(Available data Opens)
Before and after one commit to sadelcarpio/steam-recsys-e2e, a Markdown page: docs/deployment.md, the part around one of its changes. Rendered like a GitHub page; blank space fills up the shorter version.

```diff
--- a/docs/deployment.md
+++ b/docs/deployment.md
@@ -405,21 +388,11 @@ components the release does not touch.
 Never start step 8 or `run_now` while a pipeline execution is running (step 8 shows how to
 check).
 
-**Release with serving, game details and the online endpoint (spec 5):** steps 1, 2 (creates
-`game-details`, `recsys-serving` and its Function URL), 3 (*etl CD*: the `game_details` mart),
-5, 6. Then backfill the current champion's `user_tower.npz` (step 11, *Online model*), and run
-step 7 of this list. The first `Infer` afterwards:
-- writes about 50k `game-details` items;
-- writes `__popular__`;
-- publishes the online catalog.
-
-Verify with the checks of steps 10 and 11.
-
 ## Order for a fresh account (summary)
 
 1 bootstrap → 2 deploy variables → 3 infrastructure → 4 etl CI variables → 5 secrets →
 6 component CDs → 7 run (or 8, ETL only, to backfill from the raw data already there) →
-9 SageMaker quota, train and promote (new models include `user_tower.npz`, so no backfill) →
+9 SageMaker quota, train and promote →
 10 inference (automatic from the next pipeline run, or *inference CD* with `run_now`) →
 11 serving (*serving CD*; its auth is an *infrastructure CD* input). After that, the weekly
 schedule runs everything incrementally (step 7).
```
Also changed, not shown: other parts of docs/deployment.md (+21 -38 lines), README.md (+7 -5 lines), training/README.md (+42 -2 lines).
(Available data Closes)
> **Exercise**
The lines above that include "details" should each be listed.

> **Written solution**
-**Release with serving, game details and the online endpoint (spec 5):** steps 1, 2 (creates
-`game-details`, `recsys-serving` and its Function URL), 3 (*etl CD*: the `game_details` mart),
-- writes about 50k `game-details` items;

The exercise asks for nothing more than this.